# The Unapologetic Mathematician

## Mathematics for the interested outsider

We can easily see that limits commute with each other, as do colimits. If we have a functor $F:\mathcal{J}_1\times\mathcal{J}_2\rightarrow\mathcal{C}$, then we can take the limit $\varprojlim_{\mathcal{J}_1\times\mathcal{J}_2}F$ either all at once, or one variable at a time: $\varprojlim_{\mathcal{J}_1}\varprojlim_{\mathcal{J}_2}F=\varprojlim_{\mathcal{J}_2}\varprojlim_{\mathcal{J}_1}F$. That is, if the category $\mathcal{C}$ has $\mathcal{J}$-limits, then the functor $\varprojlim_{J}$ preserves all other limits.

But now we know that limit functors are right adjoints. And it turns out that any functor which has a left adjoint (and thus is a right adjoint) preserves all limits. Dually, any functor which has a right adjoint (and thus is a left adjoint) preserves all colimits.

First we need to note that we can compose adjunctions. That is, if we have adjunctions $F_1\dashv F_2:\mathcal{C}\rightarrow\mathcal{D}$ and $G_1\dashv G_2:\mathcal{D}\rightarrow\mathcal{E}$ then we can put them together to get an adjunction $G_1\circ F_1\dashv F_2\circ G_2:\mathcal{C}\rightarrow\mathcal{E}$. Indeed, we have
$\hom_\mathcal{E}(G_1(F_1(C)),E)\cong\hom_\mathcal{D}(F_1(C),G_2(E))\cong\hom_\mathcal{C}(C,F_2(G_2(E)))$

We also need to note that adjoints are unique up to natural isomorphism. That is, if $F\dashv G_1:\mathcal{C}\rightarrow\mathcal{D}$ and $F\dashv G_2:\mathcal{C}\rightarrow\mathcal{D}$ then there is a natural isomorphism $G_1\cong G_2$. This is essentially because adjunctions are determined by universal arrows, and universal arrows are unique up to isomorphism.

Okay, now we can get to work. We start with an adjunction $F\dashv G:\mathcal{C}\rightarrow\mathcal{D}$. Given another (small) category $\mathcal{J}$ we can build the functor categories $\mathcal{C}^\mathcal{J}$ and $\mathcal{D}^\mathcal{J}$. It turns out we get an adjunction here too. Define $F^\mathcal{J}(S)=F\circ S$ for each functor $S:\mathcal{J}\rightarrow\mathcal{C}$. The unit $\eta:1_\mathcal{C}\rightarrow G\circ F$ induces a unit $\eta^\mathcal{J}_S=\eta\circ1_S:S\rightarrow G\circ F\circ S$. We can similarly define $G^\mathcal{J}$ and $\epsilon^\mathcal{J}$, and show that they determine an adjunction $F^\mathcal{J}\dashv G^\mathcal{J}:\mathcal{C}^\mathcal{J}\rightarrow\mathcal{D}^\mathcal{J}$

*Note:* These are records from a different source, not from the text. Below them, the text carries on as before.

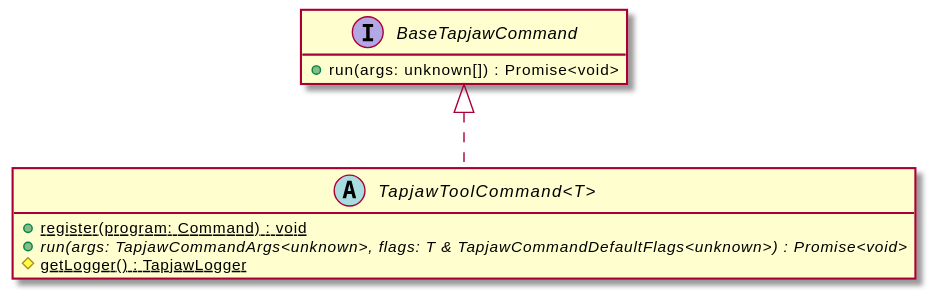
Above: api-docs/assets/TapjawToolCommand-umlClassDiagram-119.svg in digidip/tapjaw-importer (PlantUML), before the change.
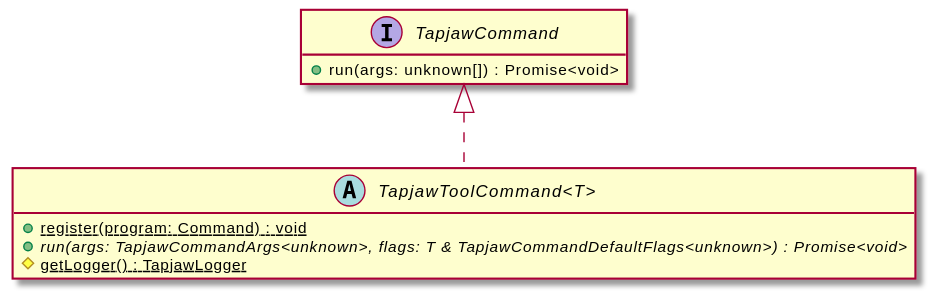
Later version of the same file.

What changed in the source:
```diff
@@ -7,8 +7,8 @@
     {abstract} +run(args: TapjawCommandArgs<unknown>, flags: T & TapjawCommandDefaultFlags<unknown>) : Promise<void>
     {static} #getLogger() : TapjawLogger
 }
-interface "BaseTapjawCommand" {
+interface "TapjawCommand" {
     +run(args: unknown[]) : Promise<void>
 }
-"BaseTapjawCommand" <|.. "TapjawToolCommand<T>"
+"TapjawCommand" <|.. "TapjawToolCommand<T>"
 @enduml
```
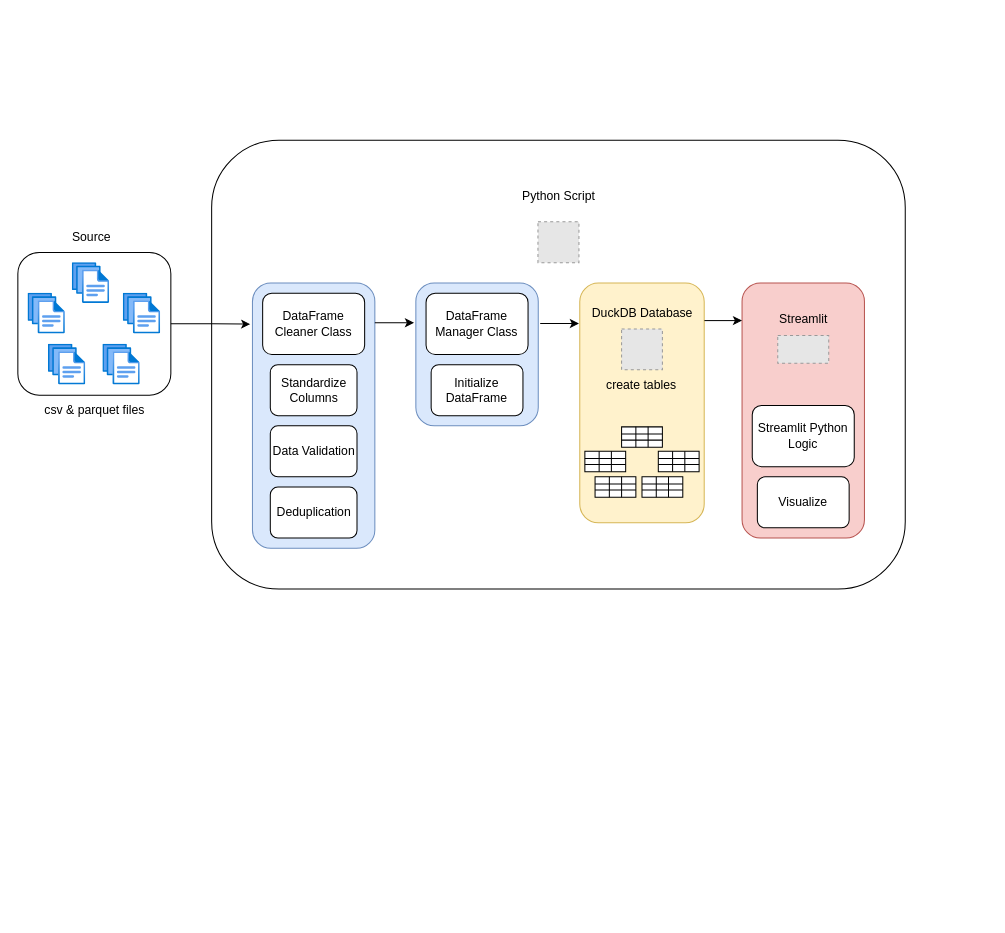
Earlier version of the draw.io diagram .drawio/workflow.drawio (itsmejoeyong/streamlit-portfolio). Source tidied: cells renumbered, new cells numbered last; positions are measured from the earlier drawing's top-left corner, leaving out a move shared by most shapes. Both pictures are drawn from the tidied source at 102%, with x=0, y=0 at pixel (17, 140). Pictures stored in the file or linked from it are replaced by grey dashed boxes.
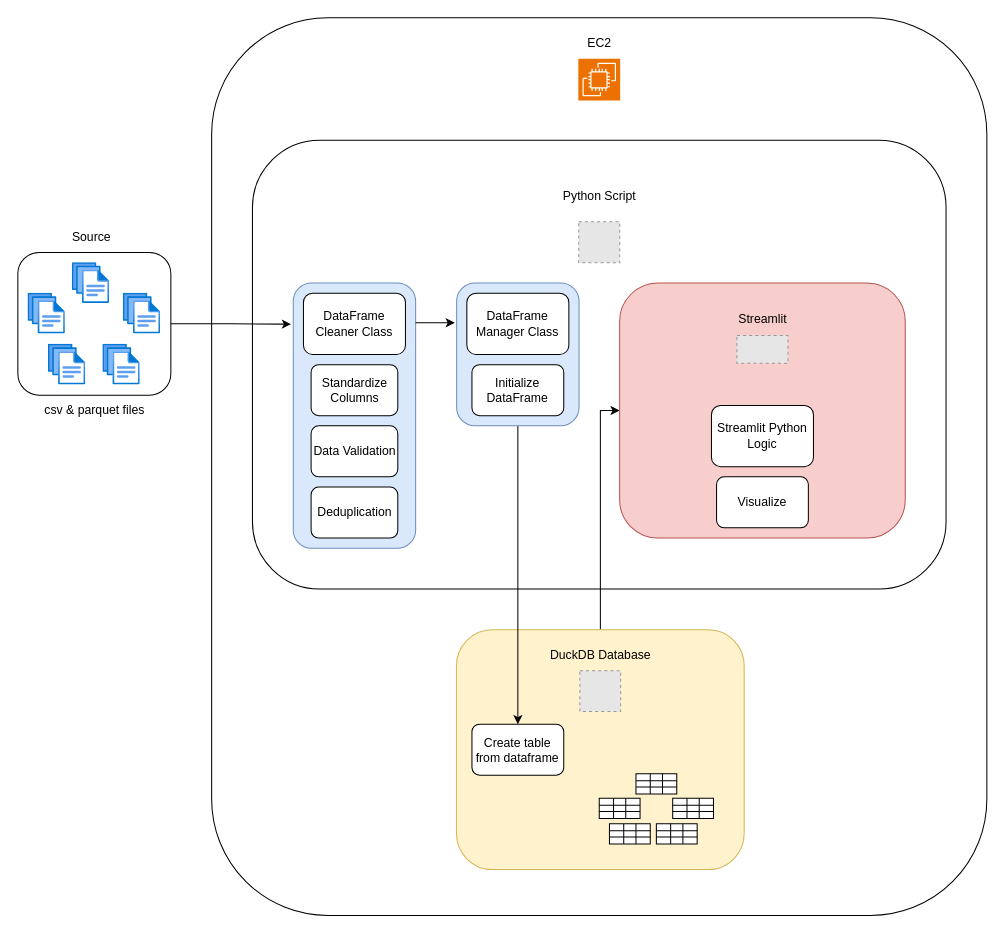
After the change.

Change to the diagram source:
```diff
@@
+    <mxCell id="99" style="rounded=1;whiteSpace=wrap;html=1;" parent="1" vertex="1">
+      <mxGeometry x="190" y="-120" width="760" height="880" as="geometry" />
+    </mxCell>
     <mxCell id="2" style="rounded=1;whiteSpace=wrap;html=1;" parent="1" vertex="1">
-      <mxGeometry x="190" width="680" height="440" as="geometry" />
+      <mxGeometry x="230" width="680" height="440" as="geometry" />
     </mxCell>
+    <mxCell id="100" style="edgeStyle=orthogonalEdgeStyle;rounded=0;jettySize=auto;html=1;" parent="1" edge="1" source="3" target="92">
+      <mxGeometry relative="1" as="geometry">
+        <Array as="points">
+          <mxPoint x="571" y="265" />
+        </Array>
+      </mxGeometry>
+    </mxCell>
     <mxCell id="3" style="rounded=1;whiteSpace=wrap;html=1;fillColor=#fff2cc;strokeColor=#d6b656;" parent="1" vertex="1">
-      <mxGeometry x="550.9" y="140" width="122" height="235" as="geometry" />
+      <mxGeometry x="430" y="480" width="282.1" height="235" as="geometry" />
     </mxCell>
@@
     <mxCell id="5" style="rounded=1;whiteSpace=wrap;html=1;fillColor=#dae8fc;strokeColor=#6c8ebf;" parent="1" vertex="1">
-      <mxGeometry x="230" y="140" width="120" height="260" as="geometry" />
+      <mxGeometry x="270" y="140" width="120" height="260" as="geometry" />
     </mxCell>
@@
     <mxCell id="7" style="fillColor=#E6E6E6;strokeColor=#999999;dashed=1;verticalLabelPosition=bottom;labelBackgroundColor=default;verticalAlign=top;" parent="1" vertex="1">
-      <mxGeometry x="509.9" y="80" width="40.2" height="40" as="geometry" />
+      <mxGeometry x="549.9" y="80" width="40.2" height="40" as="geometry" />
     </mxCell>
@@
     <mxCell id="10" value="Python Script" style="text;html=1;align=center;verticalAlign=middle;strokeColor=none;fillColor=none;" parent="1" vertex="1">
-      <mxGeometry x="485" y="40" width="90" height="30" as="geometry" />
+      <mxGeometry x="525" y="40" width="90" height="30" as="geometry" />
     </mxCell>
     <mxCell id="11" value="DataFrame Cleaner Class" style="rounded=1;whiteSpace=wrap;html=1;" parent="1" vertex="1">
-      <mxGeometry x="240" y="150" width="100" height="60" as="geometry" />
+      <mxGeometry x="280" y="150" width="100" height="60" as="geometry" />
     </mxCell>
     <mxCell id="12" value="Standardize Columns" style="rounded=1;whiteSpace=wrap;html=1;" parent="1" vertex="1">
-      <mxGeometry x="247.5" y="220" width="85" height="50" as="geometry" />
+      <mxGeometry x="287.5" y="220" width="85" height="50" as="geometry" />
     </mxCell>
     <mxCell id="13" value="Data Validation" style="rounded=1;whiteSpace=wrap;html=1;" parent="1" vertex="1">
-      <mxGeometry x="247.5" y="280" width="85" height="50" as="geometry" />
+      <mxGeometry x="287.5" y="280" width="85" height="50" as="geometry" />
     </mxCell>
     <mxCell id="14" value="Deduplication" style="rounded=1;whiteSpace=wrap;html=1;" parent="1" vertex="1">
-      <mxGeometry x="247.5" y="340" width="85" height="50" as="geometry" />
+      <mxGeometry x="287.5" y="340" width="85" height="50" as="geometry" />
     </mxCell>
+    <mxCell id="101" style="edgeStyle=orthogonalEdgeStyle;rounded=0;jettySize=auto;html=1;entryX=0.5;entryY=0;entryDx=0;entryDy=0;" parent="1" edge="1" source="15" target="104">
+      <mxGeometry relative="1" as="geometry" />
+    </mxCell>
     <mxCell id="15" style="rounded=1;whiteSpace=wrap;html=1;fillColor=#dae8fc;strokeColor=#6c8ebf;" parent="1" vertex="1">
-      <mxGeometry x="390.2" y="140" width="120" height="140" as="geometry" />
+      <mxGeometry x="430.2" y="140" width="120" height="140" as="geometry" />
     </mxCell>
     <mxCell id="16" value="DataFrame Manager Class" style="rounded=1;whiteSpace=wrap;html=1;" parent="1" vertex="1">
-      <mxGeometry x="400.2" y="150" width="100" height="60" as="geometry" />
+      <mxGeometry x="440.2" y="150" width="100" height="60" as="geometry" />
     </mxCell>
     <mxCell id="17" value="Initialize DataFrame" style="rounded=1;whiteSpace=wrap;html=1;" parent="1" vertex="1">
-      <mxGeometry x="405.2" y="220" width="90" height="50" as="geometry" />
+      <mxGeometry x="445.2" y="220" width="90" height="50" as="geometry" />
     </mxCell>
     <mxCell id="18" style="edgeStyle=orthogonalEdgeStyle;rounded=0;jettySize=auto;html=1;entryX=-0.015;entryY=0.281;entryDx=0;entryDy=0;entryPerimeter=0;" parent="1" edge="1" target="15">
       <mxGeometry relative="1" as="geometry">
-        <mxPoint x="350" y="179" as="sourcePoint" />
+        <mxPoint x="390" y="179" as="sourcePoint" />
       </mxGeometry>
     </mxCell>
     <mxCell id="19" style="fillColor=#E6E6E6;strokeColor=#999999;dashed=1;verticalLabelPosition=bottom;labelBackgroundColor=default;verticalAlign=top;" parent="1" vertex="1">
-      <mxGeometry x="591.9" y="185" width="40" height="40" as="geometry" />
+      <mxGeometry x="551" y="520" width="40" height="40" as="geometry" />
     </mxCell>
     <mxCell id="20" value="DuckDB Database" style="text;html=1;align=center;verticalAlign=middle;strokeColor=none;fillColor=none;" parent="1" vertex="1">
-      <mxGeometry x="551.9" y="155" width="120" height="30" as="geometry" />
+      <mxGeometry x="511" y="490" width="120" height="30" as="geometry" />
     </mxCell>
@@
     <mxCell id="26" style="shape=table;startSize=0;childLayout=tableLayout;fontSize=16;" parent="1" vertex="1">
-      <mxGeometry x="627.9" y="305" width="40" height="20" as="geometry" />
+      <mxGeometry x="642" y="645" width="40" height="20" as="geometry" />
     </mxCell>
@@
-    <mxCell id="39" value="create tables" style="text;html=1;align=center;verticalAlign=middle;strokeColor=none;fillColor=none;" parent="1" vertex="1">
-      <mxGeometry x="565.9" y="225" width="90" height="30" as="geometry" />
-    </mxCell>
     <mxCell id="40" style="shape=table;startSize=0;childLayout=tableLayout;fontSize=16;" parent="1" vertex="1">
-      <mxGeometry x="555.9" y="305" width="40" height="20" as="geometry" />
+      <mxGeometry x="570" y="645" width="40" height="20" as="geometry" />
     </mxCell>
@@
     <mxCell id="53" style="shape=table;startSize=0;childLayout=tableLayout;fontSize=16;" parent="1" vertex="1">
-      <mxGeometry x="565.9" y="330" width="40" height="20" as="geometry" />
+      <mxGeometry x="580" y="670" width="40" height="20" as="geometry" />
     </mxCell>
@@
     <mxCell id="66" style="shape=table;startSize=0;childLayout=tableLayout;fontSize=16;" parent="1" vertex="1">
-      <mxGeometry x="591.9" y="281" width="40" height="20" as="geometry" />
+      <mxGeometry x="606" y="621" width="40" height="20" as="geometry" />
     </mxCell>
@@
     <mxCell id="79" style="shape=table;startSize=0;childLayout=tableLayout;fontSize=16;" parent="1" vertex="1">
-      <mxGeometry x="611.9" y="330" width="40" height="20" as="geometry" />
+      <mxGeometry x="626" y="670" width="40" height="20" as="geometry" />
     </mxCell>
@@
     <mxCell id="92" style="rounded=1;whiteSpace=wrap;html=1;fillColor=#f8cecc;strokeColor=#b85450;" parent="1" vertex="1">
-      <mxGeometry x="710" y="140" width="120" height="250" as="geometry" />
+      <mxGeometry x="590" y="140" width="280" height="250" as="geometry" />
     </mxCell>
     <mxCell id="93" style="fillColor=#E6E6E6;strokeColor=#999999;dashed=1;verticalLabelPosition=bottom;labelBackgroundColor=default;verticalAlign=top;" parent="1" vertex="1">
-      <mxGeometry x="745" y="191.4" width="50" height="27.2" as="geometry" />
+      <mxGeometry x="705" y="191.4" width="50" height="27.2" as="geometry" />
     </mxCell>
     <mxCell id="94" value="Streamlit" style="text;html=1;align=center;verticalAlign=middle;strokeColor=none;fillColor=none;" parent="1" vertex="1">
-      <mxGeometry x="735" y="161.4" width="70" height="30" as="geometry" />
+      <mxGeometry x="695" y="161.4" width="70" height="30" as="geometry" />
     </mxCell>
     <mxCell id="95" value="Streamlit Python Logic" style="rounded=1;whiteSpace=wrap;html=1;" parent="1" vertex="1">
-      <mxGeometry x="720" y="260" width="100" height="60" as="geometry" />
+      <mxGeometry x="680" y="260" width="100" height="60" as="geometry" />
     </mxCell>
     <mxCell id="96" value="Visualize" style="rounded=1;whiteSpace=wrap;html=1;" parent="1" vertex="1">
-      <mxGeometry x="725" y="330" width="90" height="50" as="geometry" />
+      <mxGeometry x="685" y="330" width="90" height="50" as="geometry" />
     </mxCell>
-    <mxCell id="97" style="edgeStyle=orthogonalEdgeStyle;rounded=0;orthogonalLoop=1;jettySize=auto;html=1;exitX=1.001;exitY=0.62;exitDx=0;exitDy=0;exitPerimeter=0;" parent="1" edge="1">
-      <mxGeometry relative="1" as="geometry">
-        <mxPoint x="673.1" y="176.8" as="sourcePoint" />
-        <mxPoint x="710" y="176.1" as="targetPoint" />
-      </mxGeometry>
-    </mxCell>
-    <mxCell id="98" style="edgeStyle=orthogonalEdgeStyle;rounded=0;orthogonalLoop=1;jettySize=auto;html=1;entryX=-0.015;entryY=0.281;entryDx=0;entryDy=0;entryPerimeter=0;" parent="1" edge="1">
-      <mxGeometry relative="1" as="geometry">
-        <mxPoint x="512.1" y="179.7" as="sourcePoint" />
-        <mxPoint x="550.1" y="179.7" as="targetPoint" />
-      </mxGeometry>
-    </mxCell>
+    <mxCell id="102" style="sketch=0;fontColor=#232F3E;fillColor=#ED7100;strokeColor=#ffffff;dashed=0;verticalLabelPosition=bottom;verticalAlign=top;align=center;html=1;fontSize=12;fontStyle=0;shape=mxgraph.aws4.resourceIcon;resIcon=mxgraph.aws4.ec2;" parent="1" vertex="1">
+      <mxGeometry x="549.5" y="-80" width="41" height="41" as="geometry" />
+    </mxCell>
+    <mxCell id="103" value="EC2" style="text;html=1;align=center;verticalAlign=middle;strokeColor=none;fillColor=none;" parent="1" vertex="1">
+      <mxGeometry x="545" y="-110" width="50" height="30" as="geometry" />
+    </mxCell>
+    <mxCell id="104" value="Create table from dataframe" style="rounded=1;whiteSpace=wrap;html=1;" parent="1" vertex="1">
+      <mxGeometry x="445.2" y="572.5" width="90" height="50" as="geometry" />
+    </mxCell>
```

Now let’s say that $\mathcal{C}$ and $\mathcal{D}$ both have $\mathcal{J}$-limits. Then we have an adjunction $\Delta\dashv\varprojlim_\mathcal{J}:\mathcal{C}\rightarrow\mathcal{C}^\mathcal{J}$ and a similar one for $\mathcal{D}$. We can thus form the composite adjunctions
$F^\mathcal{J}\circ\Delta\dashv\varprojlim_\mathcal{J}\circ G^\mathcal{J}:\mathcal{C}\rightarrow\mathcal{D}^\mathcal{J}$
$\Delta\circ F\dashv G\circ\varprojlim_\mathcal{J}:\mathcal{C}\rightarrow\mathcal{D}^\mathcal{J}$

So what is $F^\mathcal{J}(\Delta(C))$? Well, $\Delta(C)$ is the functor that sends every object of $\mathcal{J}$ to $C$ and every morphism to $1_C$. Then composing this with $F$ gives the functor that sends every object of $\mathcal{J}$ to $F(C)$ and every morphism to $1_{F(C)}$. That is, we get $\Delta(F(C))$. So $F^\mathcal{J}\circ\Delta=\Delta\circ F$. But these are the two left adjoints listed above. Thus the two right adjoints listed above are both right adjoint to the same functor, and therefore must be naturally isomorphic! We have $\varprojlim_\mathcal{J}G\circ T\cong G(\varprojlim_\mathcal{J}T)$ for every functor $T:\mathcal{J}\rightarrow\mathcal{D}$. And thus $G$ preserves $\mathcal{J}$-limits.